(Before-and-after change records)
= = = = =

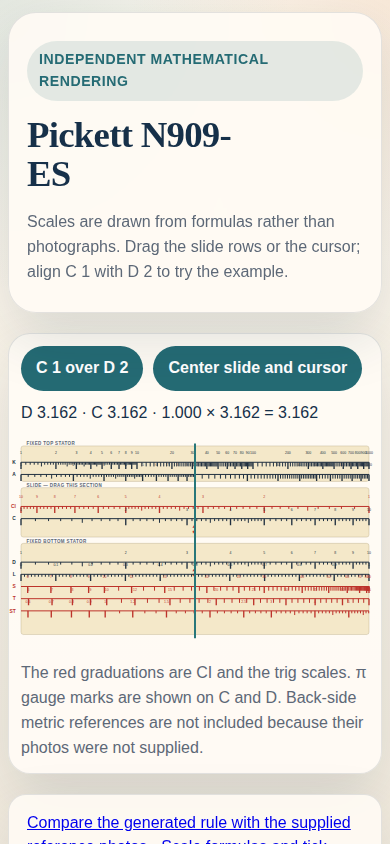
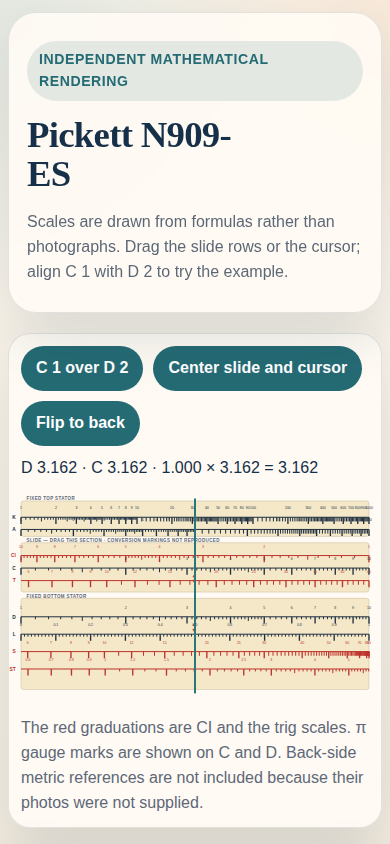
Correct slide scale placement and drag hit area

Changed region(s): [[0.0, 0.4621, 0.9846, 1.0], [0.4, 0.4621, 0.8308, 0.4929]]

diff --git a/rule-v2.html b/rule-v2.html
@@ -39,6 +39,7 @@
       <div class="toolbar">
         <button type="button" id="example">C 1 over D 2</button>
         <button type="button" id="center">Center slide and cursor</button>
+        <button type="button" id="flip">Flip to back</button>
         <output id="reading" aria-live="polite"></output>
       </div>
       <svg class="rule-svg" id="rule" viewBox="0 0 1000 590" role="img" aria-label="Front-side slide rule with logarithmic and trigonometric scales">
@@ -46,13 +47,17 @@
         <rect class="rail" x="0" y="137" width="1000" height="142" rx="7"/>
         <rect class="rail" x="0" y="297" width="1000" height="262" rx="7"/>
         <text class="section-name" x="16" y="15">FIXED TOP STATOR</text>
-        <text class="section-name" x="16" y="135">SLIDE — DRAG THIS SECTION</text>
+        <text class="section-name" x="16" y="135">SLIDE — DRAG THIS SECTION · CONVERSION MARKINGS NOT REPRODUCED</text>
         <text class="section-name" x="16" y="295">FIXED BOTTOM STATOR</text>
         <g id="fixed-top"></g>
         <g id="slide-layer"></g>
         <g id="fixed-bottom"></g>
         <line id="cursor-line" class="cursor-line" x1="500" y1="10" x2="500" y2="570"/>
         <rect id="cursor-hit" class="cursor-hit" x="490" y="8" width="20" height="564"/>
+        <g id="back-message" visibility="hidden">
+          <text x="500" y="275" text-anchor="middle" class="scale-name">Back-side reference photos are not available.</text>
+          <text x="500" y="305" text-anchor="middle" class="section-name">No back scales or conversion markings are guessed.</text>
+        </g>
       </svg>
       <p class="instructions">The red graduations are CI and the trig scales. π gauge marks are shown on C and D. Back-side metric references are not included because their photos were not supplied.</p>
     </section>
@@ -66,12 +71,17 @@
       const slide = document.getElementById('slide-layer');
       const cursorLine = document.getElementById('cursor-line');
       const cursorHit = document.getElementById('cursor-hit');
+      const backMessage = document.getElementById('back-message');
       const output = document.getElementById('reading');
-      const rows = { top: [64, 99], slide: [191, 226], bottom: [351, 386, 421, 456, 491] };
+      const rows = { top: [64, 99], slide: [174, 210, 246], bottom: [350, 400, 450, 500] };
+      let isBack = false;
       for (const section of ['top', 'slide', 'bottom']) {
         const group = section === 'slide' ? slide : document.getElementById(`fixed-${section}`);
         const scales = PickettScales.definitions.filter((scale) => scale.section === section);
-        group.innerHTML = scales.map((scale, index) => PickettScales.renderScale(scale, rows[section][index], width)).join('');
+        const slideHitArea = section === 'slide'
+          ? '<rect x="-1000" y="137" width="3000" height="142" fill="transparent" pointer-events="all"/>'
+          : '';
+        group.innerHTML = slideHitArea + scales.map((scale, index) => PickettScales.renderScale(scale, rows[section][index], width)).join('');
       }
 
       let offset = 0;
@@ -83,6 +93,10 @@
         cursorLine.setAttribute('x1', cursor);
         cursorLine.setAttribute('x2', cursor);
         cursorHit.setAttribute('x', cursor - 10);
+        if (isBack) {
+          output.textContent = 'Back-side markings are unavailable in the supplied references.';
+          return;
+        }
         const d = PickettScales.readScaleAt('D', cursor / width);
         const c = PickettScales.readScaleAt('C', cursor / width, offset / width);
         const base = PickettScales.readScaleAt('D', offset / width);
@@ -114,6 +128,17 @@
       document.getElementById('example').addEventListener('click', () => {
         offset = (PickettScales.positionOf(scale('D'), 2) - PickettScales.positionOf(scale('C'), 1)) * width;
         cursor = PickettScales.positionOf(scale('D'), 6) * width;
+        update();
+      });
+      document.getElementById('flip').addEventListener('click', (event) => {
+        const back = event.currentTarget.dataset.side !== 'back';
+        isBack = back;
+        event.currentTarget.dataset.side = back ? 'back' : 'front';
+        event.currentTarget.textContent = back ? 'Flip to front' : 'Flip to back';
+        for (const id of ['fixed-top', 'slide-layer', 'fixed-bottom', 'cursor-line', 'cursor-hit']) {
+          document.getElementById(id).setAttribute('visibility', back ? 'hidden' : 'visible');
+        }
+        backMessage.setAttribute('visibility', back ? 'visible' : 'hidden');
         update();
       });
       update();

diff --git a/scales.js b/scales.js
@@ -55,7 +55,7 @@
       labels: [6, 7, 8, 9, 10, 12, 15, 20, 25, 30, 40, 50, 60, 70, 80, 90]
     },
     {
-      id: 'T', name: 'T', section: 'bottom', formula: '1 + log10(tan(theta))',
+      id: 'T', name: 'T', section: 'slide', formula: '1 + log10(tan(theta))',
       min: 5.7105931375, max: 45,
       from: (theta) => 1 + Math.log10(Math.tan(radians(theta))),
       to: (x) => Math.atan(10 ** (x - 1)) * 180 / Math.PI,

diff --git a/scales.md b/scales.md
@@ -12,20 +12,23 @@ in the `labels` column.
 | Fixed top stator, 2 | A | `log10(v) / 2` | 1–100 | black | For each decade `10^n`: mantissa 1–2 by 0.1, 2–5 by 0.1, 5–10 by 0.2 |
 | Slide, 1 | CI | `1 - log10(v)` | 1–10, read right to left | red | 1–2 by 0.1, 2–5 by 0.1, 5–10 by 0.2 |
 | Slide, 2 | C | `log10(v)` | 1–10 | black | 1–2 by 0.1, 2–5 by 0.1, 5–10 by 0.2; gauge mark at π |
+| Slide, 3 | T | `1 + log10(tan(theta))` | 5.7105931375°–45° | red | 6°–45° by 1° |
 | Fixed bottom stator, 1 | D | `log10(v)` | 1–10 | black | 1–2 by 0.1, 2–5 by 0.1, 5–10 by 0.2; gauge mark at π |
 | Fixed bottom stator, 2 | L | `v` | 0–1 | black | 0–1 by 0.01 |
 | Fixed bottom stator, 3 | S | `1 + log10(sin(theta))` | 5.7391704773°–90° | red | 6°–90° by 1° |
-| Fixed bottom stator, 4 | T | `1 + log10(tan(theta))` | 5.7105931375°–45° | red | 6°–45° by 1° |
-| Fixed bottom stator, 5 | ST | `2 + log10(tan(theta))` | 0.5729386977°–5.7105931375° | red | 0.6°–5.7° by 0.1° |
+| Fixed bottom stator, 4 | ST | `2 + log10(tan(theta))` | 0.5729386977°–5.7105931375° | red | 0.6°–5.7° by 0.1° |
 
-The logarithmic subdivisions repeat by decade for A and K. The displayed front
-references identify K and A on the upper fixed bar and the existing lesson
-identifies L on the lower fixed bar; the C/D, inverse, and trig scales complete
-the generated front-side model.
+The logarithmic subdivisions repeat by decade for A and K. The supplied photos
+identify K/A on the top stator, D/L on the bottom stator, and T/CI plus a
+`CONVERSION` marking on the slide. C, S, and ST are included using the
+standard scale formulas, but their precise printed placement and conversion
+labels cannot be read from the supplied low-resolution photos; those details
+are not claimed as verified.
 
 The archived virtual-page source names back-side stator and slider images and
 has a flip control, but those images are not present in `extracted_assets/`.
 Consequently their labels, ranges, and metric-conversion markings cannot be
 identified from the allowed references and are deliberately not guessed or
-rendered. A back-side page can be added when those reference photos are
-available.
+rendered. The slide's visible `CONVERSION` marking is noted but its unit
+graduations are also not legible enough to reproduce. A back-side page can be
+added when those reference photos are available.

= = = = =

▶ Work order: Leaving every picture behind, retype the entries above exactly, from the first line through the line with "backMessage = document.getElementById('back-message');", and stop there.

▶ Task output:
Correct slide scale placement and drag hit area

Changed region(s): [[0.0, 0.4621, 0.9846, 1.0], [0.4, 0.4621, 0.8308, 0.4929]]

diff --git a/rule-v2.html b/rule-v2.html
@@ -39,6 +39,7 @@
       <div class="toolbar">
         <button type="button" id="example">C 1 over D 2</button>
         <button type="button" id="center">Center slide and cursor</button>
+        <button type="button" id="flip">Flip to back</button>
         <output id="reading" aria-live="polite"></output>
       </div>
       <svg class="rule-svg" id="rule" viewBox="0 0 1000 590" role="img" aria-label="Front-side slide rule with logarithmic and trigonometric scales">
@@ -46,13 +47,17 @@
         <rect class="rail" x="0" y="137" width="1000" height="142" rx="7"/>
         <rect class="rail" x="0" y="297" width="1000" height="262" rx="7"/>
         <text class="section-name" x="16" y="15">FIXED TOP STATOR</text>
-        <text class="section-name" x="16" y="135">SLIDE — DRAG THIS SECTION</text>
+        <text class="section-name" x="16" y="135">SLIDE — DRAG THIS SECTION · CONVERSION MARKINGS NOT REPRODUCED</text>
         <text class="section-name" x="16" y="295">FIXED BOTTOM STATOR</text>
         <g id="fixed-top"></g>
         <g id="slide-layer"></g>
         <g id="fixed-bottom"></g>
         <line id="cursor-line" class="cursor-line" x1="500" y1="10" x2="500" y2="570"/>
         <rect id="cursor-hit" class="cursor-hit" x="490" y="8" width="20" height="564"/>
+        <g id="back-message" visibility="hidden">
+          <text x="500" y="275" text-anchor="middle" class="scale-name">Back-side reference photos are not available.</text>
+          <text x="500" y="305" text-anchor="middle" class="section-name">No back scales or conversion markings are guessed.</text>
+        </g>
       </svg>
       <p class="instructions">The red graduations are CI and the trig scales. π gauge marks are shown on C and D. Back-side metric references are not included because their photos were not supplied.</p>
     </section>
@@ -66,12 +71,17 @@
       const slide = document.getElementById('slide-layer');
       const cursorLine = document.getElementById('cursor-line');
       const cursorHit = document.getElementById('cursor-hit');
+      const backMessage = document.getElementById('back-message');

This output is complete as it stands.